How we respond to the threat of epidemics and pandemics today is a direct legacy from events such as the plague and history continues to shape modern medicine. More recently, a team of medical historians at the University of Michigan Centre for the History of Medicine studied the strategies employed during the 1918-1919 influenza pandemic or Spanish flu, which killed at least 40 million people around the globe. The team visited over 130 libraries, archival repositories and special collections across the nation to gather tens of thousands of newspaper articles, public health reports, federal, state and municipal bulletins.
They evaluated the nonpharmaceutical interventions (NPIs) employed in 43 US cities during the autumn and winter waves of the pandemic. They specifically focused on inventions such as isolating the ill, quarantining suspected cases, banning public gatherings, shutting down roads and railways, and closing schools.
Their research successfully demonstrated that cities who acted early, before the virus had a chance to spread widely in a community, employed multiple NPI’s simultaneously and used these interventions for long durations, enjoyed far lower morbidity and mortality than those cities that did not. In other words, they discovered that social distancing measures could help flatten the curve, results that have since been verified by several historical and epidemiological studies.
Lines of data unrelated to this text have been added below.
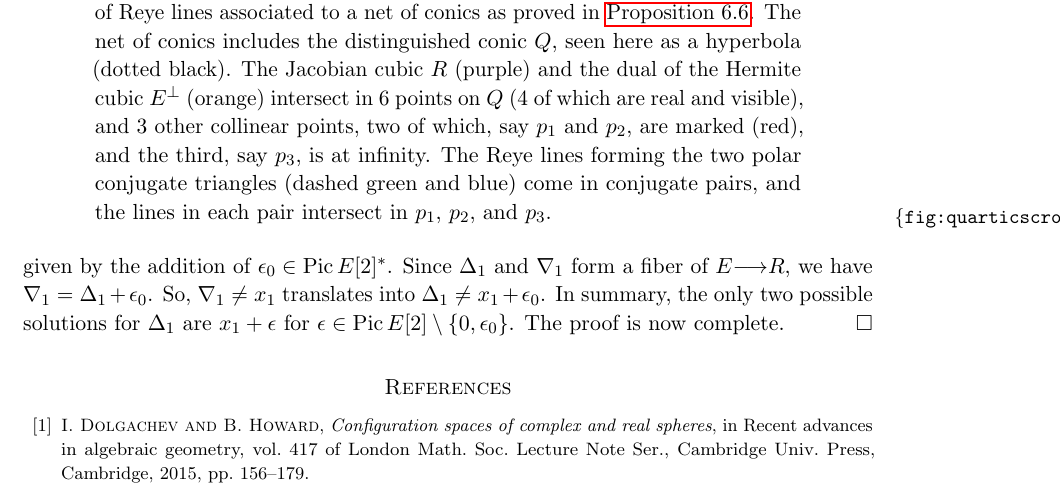
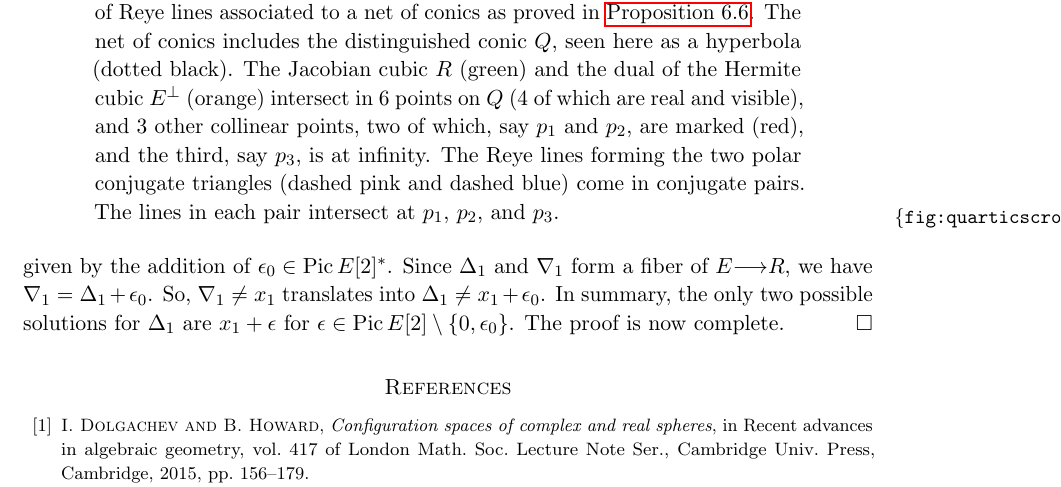
Before and after one commit to deopurkar/ProjectionAndRamification, a LaTeX paper (ProjectionandRamificationEDIT.tex): part of page 45 of 45, cut so that both start at the same text. Compiled offline with pdfLaTeX.

Commit message:
Changed colors.

```diff
--- a/ProjectionandRamificationEDIT.tex
+++ b/ProjectionandRamificationEDIT.tex
@@ -2145,8 +2145,9 @@ We invite the reader to look at \autoref{fig:quarticscroll} for the configuratio
   \caption{
     The diagram shows the unique pair of polar conjugate triangles of Reye lines associated to a net of conics as proved in \autoref{prop:quarticscroll}.
     The net of conics includes the distinguished conic $Q$, seen here as a hyperbola (dotted black).
-    The Jacobian cubic $R$ (purple) and the dual of the Hermite cubic $E^\perp$ (orange) intersect in 6 points on $Q$ (4 of which are real and visible), and 3 other collinear points, two of which, say $p_1$ and $p_2$, are marked (red), and the third, say $p_3$, is at infinity.
-    The Reye lines forming the two polar conjugate triangles (dashed green and blue) come in conjugate pairs, and the lines in each pair intersect in $p_1$, $p_2$, and $p_3$.
+    The Jacobian cubic $R$ (green) and the dual of the Hermite cubic $E^\perp$ (orange) intersect in 6 points on $Q$ (4 of which are real and visible), and 3 other collinear points, two of which, say $p_1$ and $p_2$, are marked (red), and the third, say $p_3$, is at infinity.
+    The Reye lines forming the two polar conjugate triangles (dashed pink and dashed blue) come in conjugate pairs.
+    The lines in each pair intersect at $p_1$, $p_2$, and $p_3$.
   }
   \label{fig:quarticscroll}
 \end{figure}
```
Also changed, not shown: quartic_scroll.svg, 1 other file.
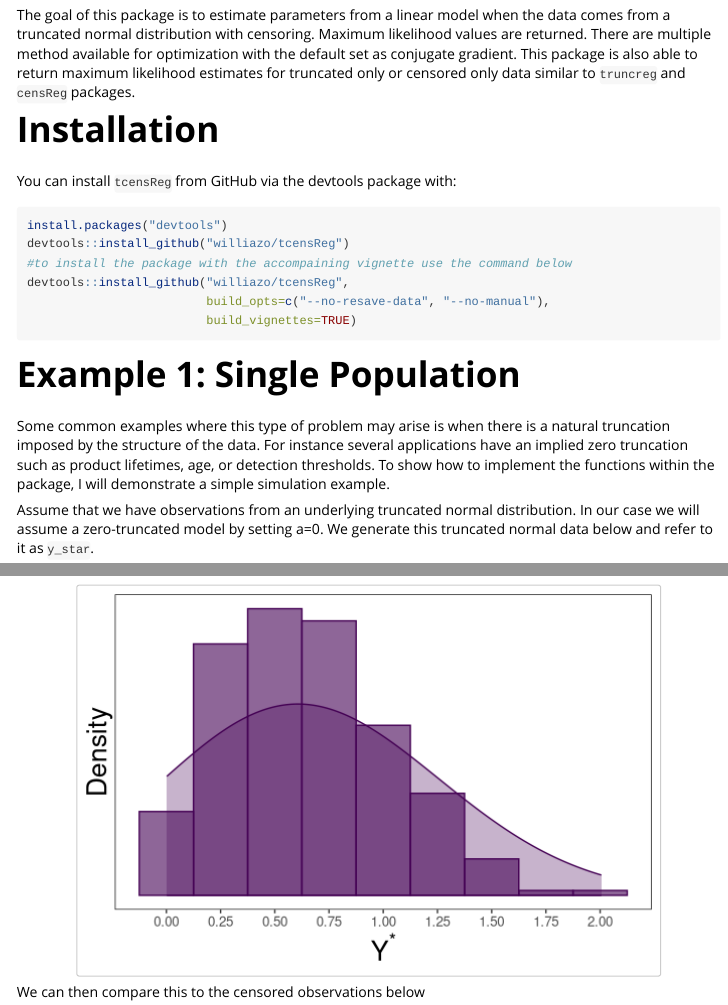
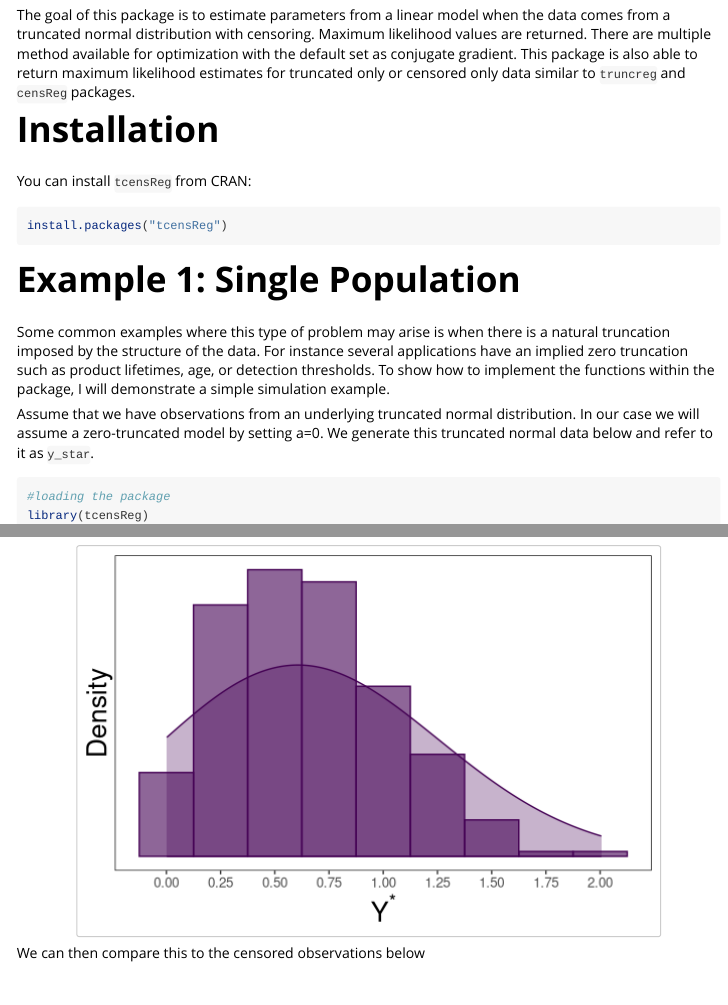
Before and after one commit to williazo/tcensReg, an R Markdown document (vignettes/tcensReg.Rmd): the page in a window 1100 px wide, from 150 px down, and a second part further down, joined at a grey line. Rendered offline with R 4.5, knitr and Pandoc, with nearby package versions; code that draws random numbers runs with fixed seeds of ours.

Commit message:
updating installation guide to use CRAN repository

````diff
--- a/vignettes/tcensReg.Rmd
+++ b/vignettes/tcensReg.Rmd
@@ -15,15 +15,10 @@ knitr::opts_chunk$set(echo = TRUE)
 The goal of this package is to estimate parameters from a linear model when the data comes from a truncated normal distribution with censoring. Maximum likelihood values are returned. There are multiple method available for optimization with the default set as conjugate gradient. This package is also able to return maximum likelihood estimates for truncated only or censored only data similar to `truncreg` and `censReg` packages.
 
 # Installation
-You can install `tcensReg` from GitHub via the devtools package with:
+You can install `tcensReg` from CRAN:
 
 ```{r how_to_install, eval=FALSE}
-install.packages("devtools")
-devtools::install_github("williazo/tcensReg")
-#to install the package with the accompaining vignette use the command below
-devtools::install_github("williazo/tcensReg",
-                         build_opts=c("--no-resave-data", "--no-manual"),
-                         build_vignettes=TRUE)
+install.packages("tcensReg")
 ```
 # Example 1: Single Population
 
````
Also changed, not shown: README.md, README_files/figure-gfm/two_pop_graph-1.png, README_files/figure-gfm/unnamed-chunk-3-1.png, README_files/figure-gfm/unnamed-chunk-4-1.png.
History has much to teach us about confronting pandemics and it begs the question as to what other valuable information could be tucked away in the archives waiting to be mined by new generations of historians and scientists.
Dr Rachael Scally is an historian of 18th-century Ireland and medicine at the University of Oxford.
The views expressed here are those of the author and do not represent or reflect the views of RTÉ